Enter: 3(38) Investment Managers.
With growing compliance requirements and stricter oversight, plan administrators can mitigate their fiduciary risk by shifting responsibility for investment decisions to the 3(38) investment manager — a licensed professional with the knowledge and understanding of investment best practices, controls and risk scenarios. This core advantage lessens risk at the hands of the administrator, though the administrator does maintain a fiduciary responsibility to monitor the 3(38) investment manager.
With today’s organizations grappling with increasing regulatory oversight, market instability, and growing litigation surrounding retirement plans, the need for professional guidance is greater than ever. By leveraging a 3(38) investment manager, organizations are able to streamline the operational and administrative obligations associated with running a retirement plan as well as rely on experienced investment professionals to create a thoughtful investment line-up for their plan participants.
For more information on this topic, download our whitepaper, which details 3(38) fiduciary responsibilities and considerations and lays forth details as to why the addition of a 3(38) investment manager can help to mitigate risk and lead to a smooth, efficient investment management process.
Material discussed in this communication is meant to provide general information and should not be acted on without obtaining professional advice tailored to you or your company’s individual and specific needs. Any tax advice contained in this communication (including any attachments) is not intended or written to be used, and cannot be used by any person or entity, for the purpose of (i) avoiding penalties that may be imposed on any taxpayer or (ii) promoting, marketing or recommending to another party any transaction or matter addressed herein. This information is for general guidance only and is not a substitute for professional advice.
The information contained herein should not be construed as personalized investment advice. Investment in securities involves the risk of loss, and past performance is no guarantee of future results. There is no guarantee that the views and opinions expressed in this document will come to pass. Historical performance results for investment indexes and/or categories generally do not reflect the deduction of transaction and/or custodial charges or the deduction of an investment-management fee, the incurrence of which would have the effect of decreasing historical performance results. There can be no assurances that your portfolio will match or outperform any particular benchmark.

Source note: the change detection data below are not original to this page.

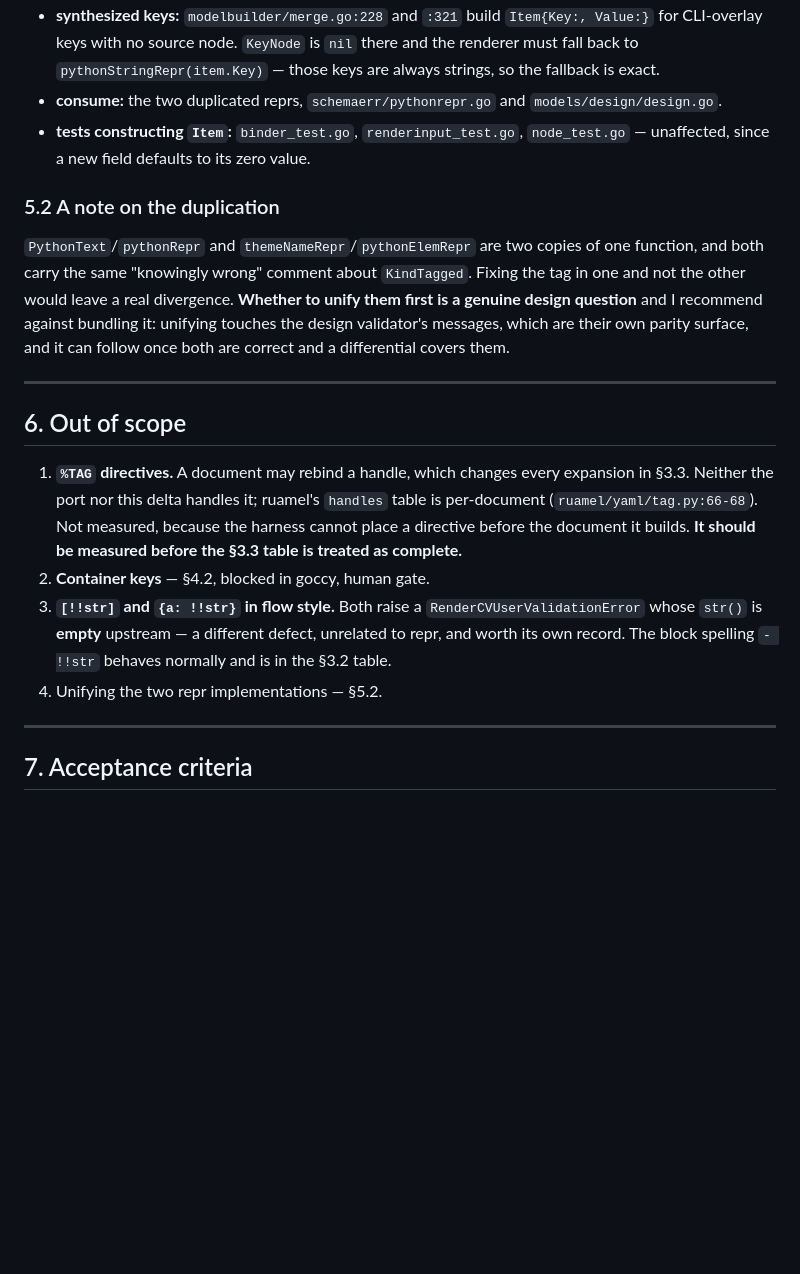
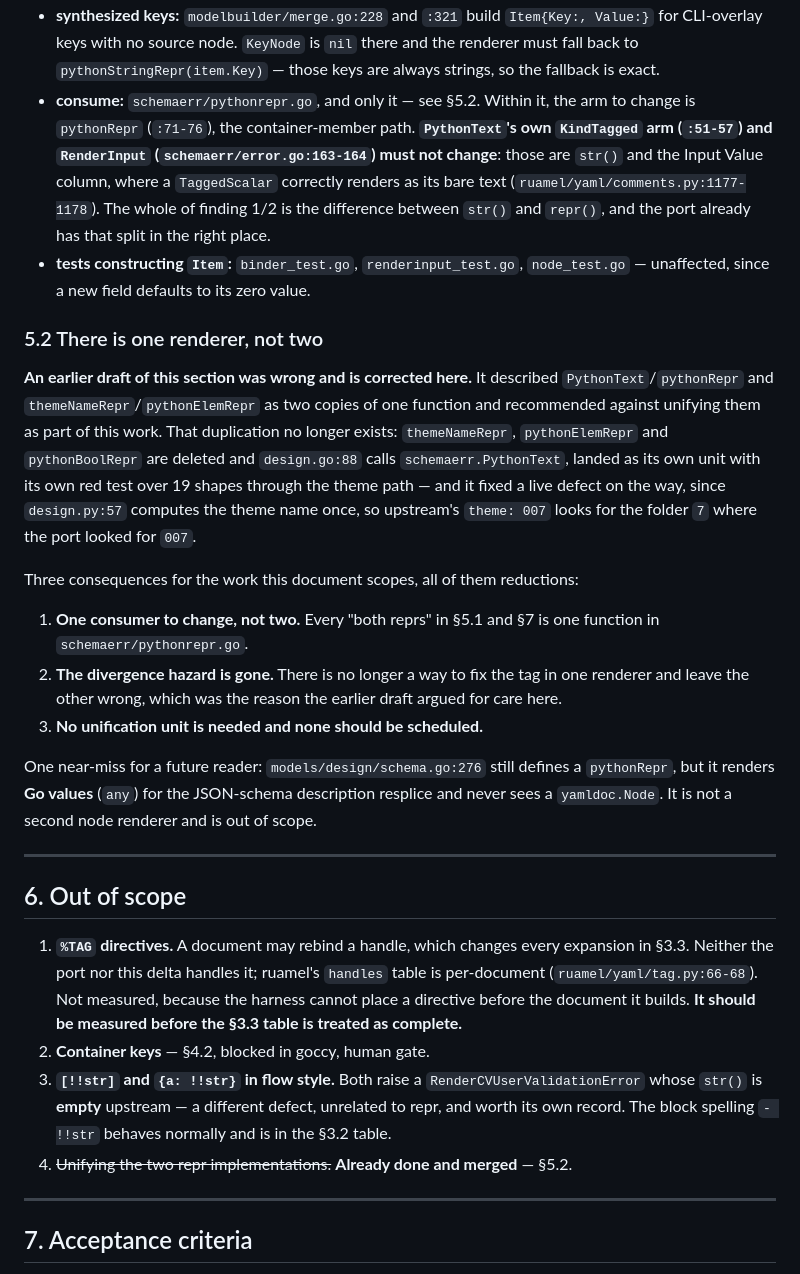
Before and after one commit to nonamecat19/rendercv-go, a Markdown page: specs/015-yaml-tags/spec-delta.md, the part around one of its changes. Rendered like a GitHub page; blank space fills up the shorter version.

```diff
--- a/specs/015-yaml-tags/spec-delta.md
+++ b/specs/015-yaml-tags/spec-delta.md
@@ -230,17 +230,36 @@ the work is in populating and consuming them:
 - **synthesized keys:** `modelbuilder/merge.go:228` and `:321` build `Item{Key:, Value:}` for
   CLI-overlay keys with no source node. `KeyNode` is `nil` there and the renderer must fall back to
   `pythonStringRepr(item.Key)` — those keys are always strings, so the fallback is exact.
-- **consume:** the two duplicated reprs, `schemaerr/pythonrepr.go` and `models/design/design.go`.
+- **consume:** `schemaerr/pythonrepr.go`, and only it — see §5.2. Within it, the arm to change is
+  `pythonRepr` (`:71-76`), the container-member path. **`PythonText`'s own `KindTagged` arm
+  (`:51-57`) and `RenderInput` (`schemaerr/error.go:163-164`) must not change**: those are `str()`
+  and the Input Value column, where a `TaggedScalar` correctly renders as its bare text
+  (`ruamel/yaml/comments.py:1177-1178`). The whole of finding 1/2 is the difference between `str()`
+  and `repr()`, and the port already has that split in the right place.
 - **tests constructing `Item`:** `binder_test.go`, `renderinput_test.go`, `node_test.go` — unaffected,
   since a new field defaults to its zero value.
 
-### 5.2 A note on the duplication
+### 5.2 There is one renderer, not two
 
-`PythonText`/`pythonRepr` and `themeNameRepr`/`pythonElemRepr` are two copies of one function, and
-both carry the same "knowingly wrong" comment about `KindTagged`. Fixing the tag in one and not the
-other would leave a real divergence. **Whether to unify them first is a genuine design question** and
-I recommend against bundling it: unifying touches the design validator's messages, which are their
-own parity surface, and it can follow once both are correct and a differential covers them.
+**An earlier draft of this section was wrong and is corrected here.** It described
+`PythonText`/`pythonRepr` and `themeNameRepr`/`pythonElemRepr` as two copies of one function and
+recommended against unifying them as part of this work. That duplication no longer exists:
+`themeNameRepr`, `pythonElemRepr` and `pythonBoolRepr` are deleted and `design.go:88` calls
+`schemaerr.PythonText`, landed as its own unit with its own red test over 19 shapes through the
+theme path — and it fixed a live defect on the way, since `design.py:57` computes the theme name
+once, so upstream's `theme: 007` looks for the folder `7` where the port looked for `007`.
+
+Three consequences for the work this document scopes, all of them reductions:
+
+1. **One consumer to change, not two.** Every "both reprs" in §5.1 and §7 is one function in
+   `schemaerr/pythonrepr.go`.
+2. **The divergence hazard is gone.** There is no longer a way to fix the tag in one renderer and
+   leave the other wrong, which was the reason the earlier draft argued for care here.
+3. **No unification unit is needed and none should be scheduled.**
+
+One near-miss for a future reader: `models/design/schema.go:276` still defines a `pythonRepr`, but
+it renders **Go values** (`any`) for the JSON-schema description resplice and never sees a
+`yamldoc.Node`. It is not a second node renderer and is out of scope.
 
 ---
 
@@ -254,7 +273,7 @@ own parity surface, and it can follow once both are correct and a differential c
 3. **`[!!str]` and `{a: !!str}` in flow style.** Both raise a `RenderCVUserValidationError` whose
    `str()` is **empty** upstream — a different defect, unrelated to repr, and worth its own record.
    The block spelling `- !!str` behaves normally and is in the §3.2 table.
-4. Unifying the two repr implementations — §5.2.
+4. ~~Unifying the two repr implementations.~~ **Already done and merged** — §5.2.
 
 ---
 
```
Also changed, not shown: other parts of specs/015-yaml-tags/spec-delta.md (+35 -6 lines).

Information presented was obtained from sources deemed qualified and reliable; however, MFA makes no representations as to accuracy, completeness, suitability, or validity of any information within this communication and will not be liable for any errors, omissions, or delays in this information or any losses, injuries, or damages arising from its display or use. Any forward-looking statements are believed to be reasonable; however, MFA gives no assurance that such expectations will prove to be correct.